It doesn’t sound like Yadier Molina is planning to offer the Cardinals much of a hometown discount in negotiations toward a long-term contract extension.
The 29-year-old catcher, who is currently slated to become a free agent five days after the conclusion of the 2012 World Series, spoke Thursday evening with Joe Strauss of the St. Louis Post-Dispatch:
“I love the city. I love the fans, I love the park,” said Molina. “But it’s out of my hands. Whatever they like to do is how it is. … They let Albert [Pujols] go. It’s business for the team, too. It’s out of my hands.”
Molina is regarded as one of the best — if not the best — defensive catchers in baseball. He also had a breakout season at the plate in 2011, batting .305 with a career-high .814 OPS, 14 home runs and 65 RBI in 518 plate appearances. With an equally strong 2012, he could attract a ton of interest on the open market.

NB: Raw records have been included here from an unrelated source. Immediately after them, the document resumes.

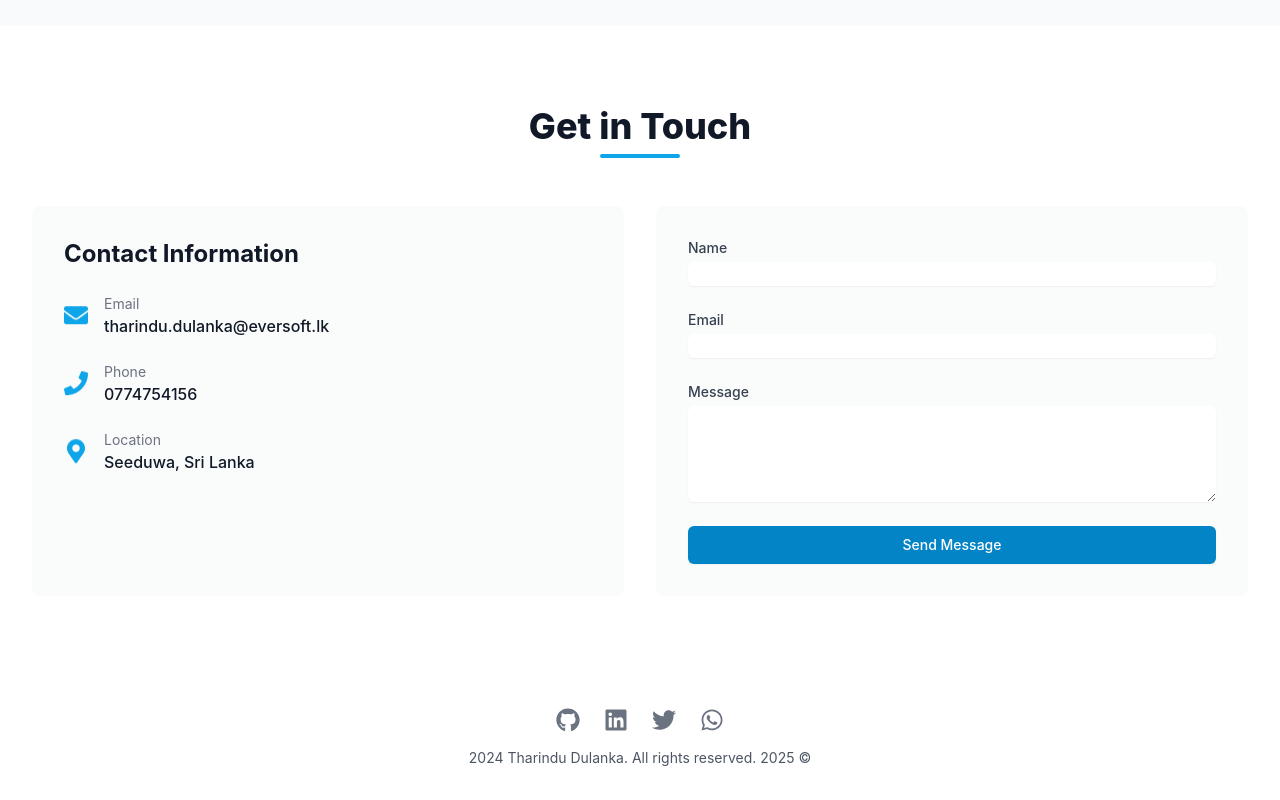
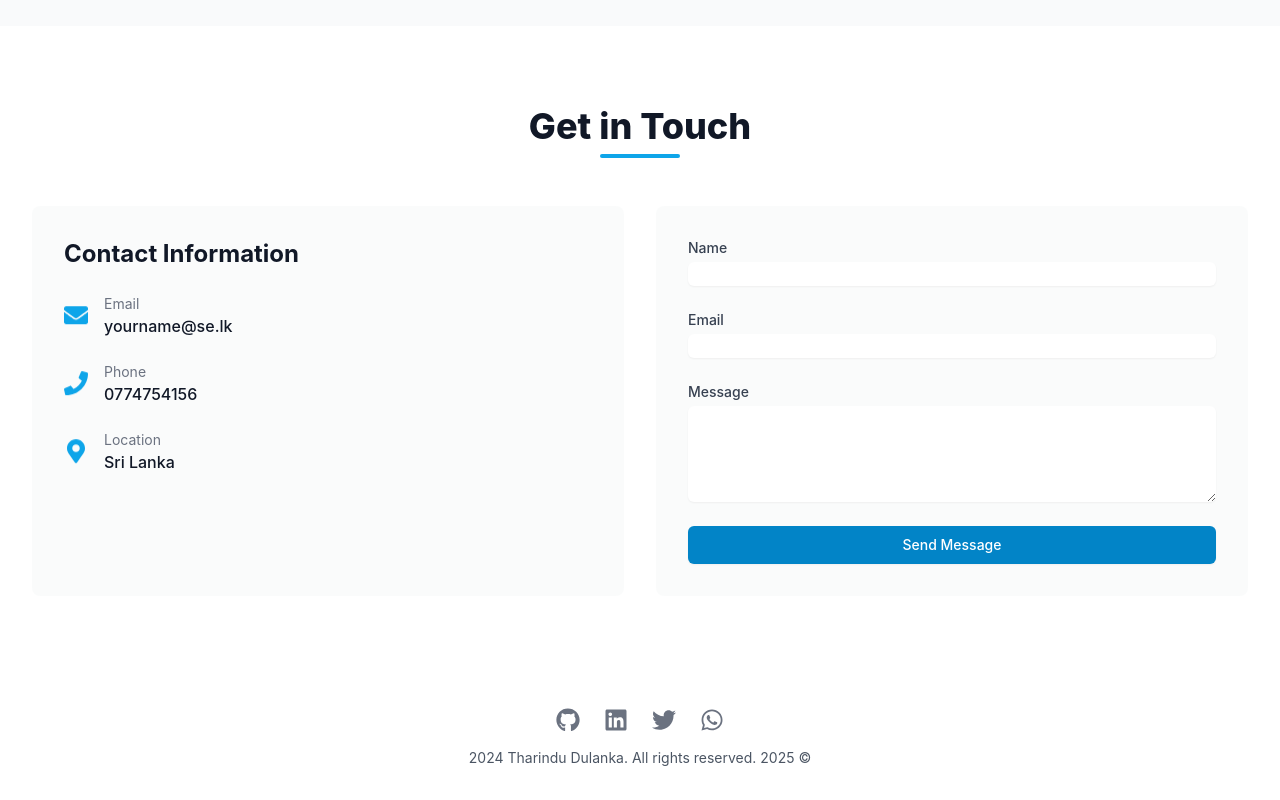
Before and after one commit to luci1927/se-portfolio-new, a React (Vite) app: page / in a window 1280 px wide. Shown: the part 3340-4140 px from the top of the page. Built offline with nearby package versions, Linux system fonts and the light colour scheme.

Commit message:
Final Commit

```diff
--- a/src/components/Contact.tsx
+++ b/src/components/Contact.tsx
@@ -12,8 +12,8 @@ const Contact = () => {
     {
       icon: FaEnvelope,
       label: 'Email',
-      value: 'tharindu.dulanka@eversoft.lk',
-      href: 'mailto:tharindu.dulanka@eversoft.lk',
+      value: 'yourname@se.lk',
+      href: 'mailto:yourname@se.lk',
     },
     {
       icon: FaPhone,
@@ -24,7 +24,7 @@ const Contact = () => {
     {
       icon: FaMapMarkerAlt,
       label: 'Location',
-      value: 'Seeduwa, Sri Lanka',
+      value: 'Sri Lanka',
       href: '#',
     },
   ]
```
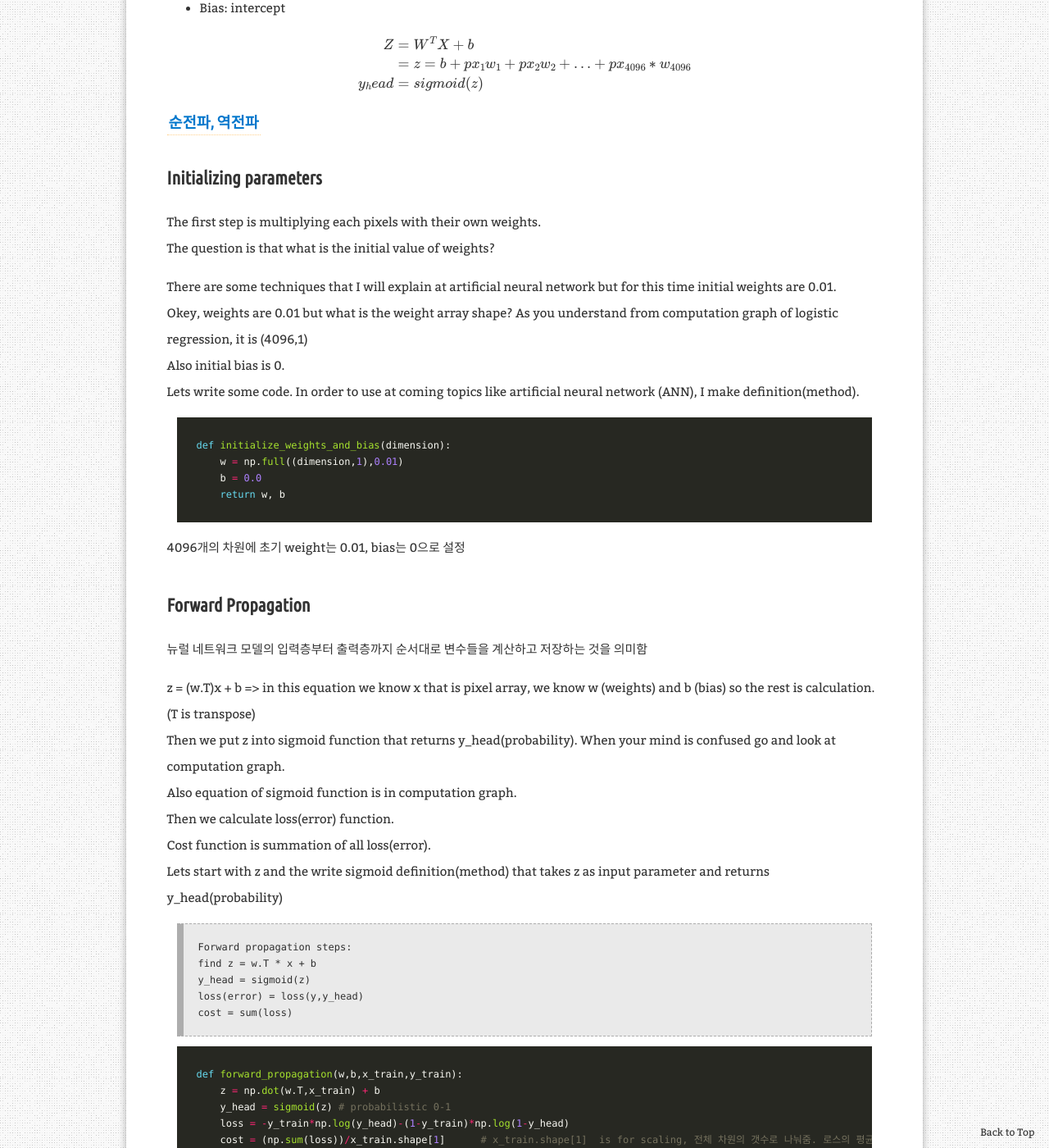
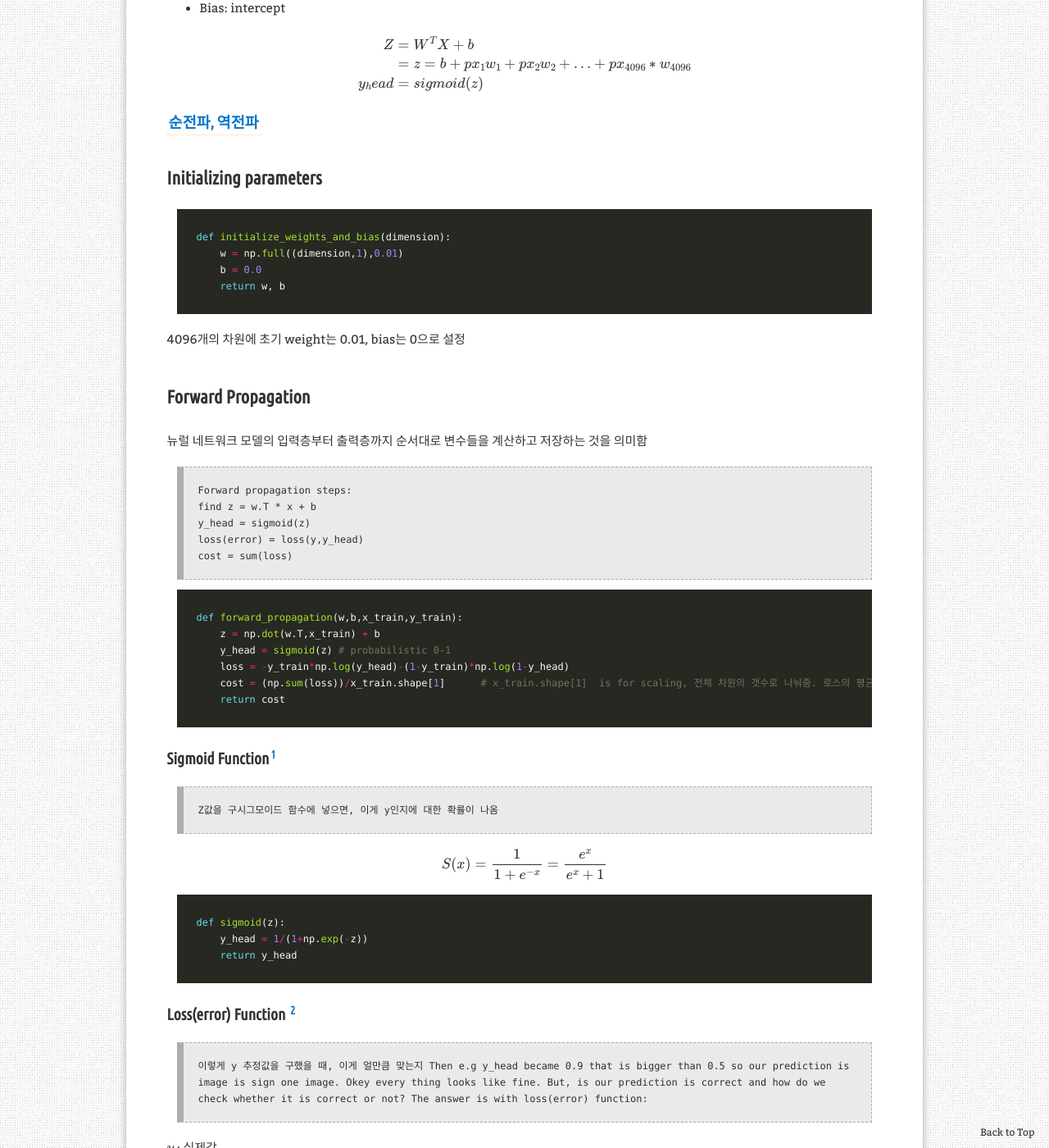
Before and after one commit to aristohyun/aristohyun.github.io, a Jekyll site: the page built from _posts/2021-08-08- Logistic-Regression.md, in a window 1280 px wide and 1400 px high, scrolled down 3085 px. Shown: the whole window at 82% size. Built offline with Jekyll 4.4.1, drawn with Linux system fonts in a browser that asks for light colours; formulas are drawn with MathJax 3; comment, search, counter and statistics services are not loaded.

Commit message:
Update 2021-08-08- Logistic-Regression.md

```diff
--- a/_posts/2021-08-08- Logistic-Regression.md
+++ b/_posts/2021-08-08- Logistic-Regression.md
@@ -72,14 +72,6 @@ y_head &= sigmoid(z)
 
 ## Initializing parameters
 
-The first step is multiplying each pixels with their own weights.
-The question is that what is the initial value of weights?
-
-There are some techniques that I will explain at artificial neural network but for this time initial weights are 0.01.
-Okey, weights are 0.01 but what is the weight array shape? As you understand from computation graph of logistic regression, it is (4096,1)
-Also initial bias is 0.
-Lets write some code. In order to use at coming topics like artificial neural network (ANN), I make definition(method).
-
 ~~~ python
 def initialize_weights_and_bias(dimension):
     w = np.full((dimension,1),0.01)
@@ -93,15 +85,6 @@ def initialize_weights_and_bias(dimension):
 ## Forward Propagation
 
 뉴럴 네트워크 모델의 입력층부터 출력층까지 순서대로 변수들을 계산하고 저장하는 것을 의미함
-
-z = (w.T)x + b =>
-in this equation we know x that is pixel array, we know w (weights) and b (bias) so the rest is calculation. (T is transpose)
-Then we put z into sigmoid function that returns y_head(probability). When your mind is confused go and look at computation graph.
-Also equation of sigmoid function is in computation graph.
-Then we calculate loss(error) function.
-Cost function is summation of all loss(error).
-Lets start with z and the write sigmoid definition(method) that takes z as input parameter and returns y_head(probability)
-
 
 > Forward propagation steps:
 > find z = w.T * x + b
```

There’s no doubt that the last three years have put David Wright through the ringer. The Mets third baseman missed the bulk of his 2015 season with spinal stenosis and made it through a month of games in 2016 before undergoing season-ending surgery to repair a herniated disc in his neck. In 2017, a bout of shoulder impingement, rotator cuff surgery and a laminotomy procedure on his lower back kept him off the field for all 162 games.
Despite the continual setbacks, Wright told MLB.com’s Anthony DiComo, he doesn’t believe retirement is in the cards for him this year. “When the end comes, the end comes,” he said Friday. “Hopefully, I’ve got a little more left. But I guess that’s to be determined.”
The 35-year-old last appeared for High-A St. Lucie in 2017, powering through three games with one hit and five strikeouts in 10 plate appearances. His career has advanced in fits and starts since 2015, but you don’t have to do too much digging to find his last great performance with the Mets. Wright earned his seventh career All-Star berth in 2013, slashing .307/.390/.514 with 18 home runs and a terrific 6.0 fWAR in 492 PA. While he isn’t expected to mash at those levels in the near future, if ever again, the Mets believe the veteran third baseman might still have something left in the tank as he tries to extend a 13-year run in the majors.
Per DiComo, the only thing standing in his way is a clean bill of health — not just for the upcoming season, but for the years to come. Wright said he wouldn’t risk returning to the field if it came with long-term implications for his quality of life.
The surgeries are obviously serious stuff, but it just kind of plays with your mind mentally, where you don’t know how your body’s going to hold up,” Wright said. “You don’t know how you’re going to feel a month from now. You don’t know how you’re going to feel a couple weeks from now. You’re hoping that it continues to get better, but you just don’t know.
Given the uncertainty that surrounds his return to the game, it’s a prudent outlook to have.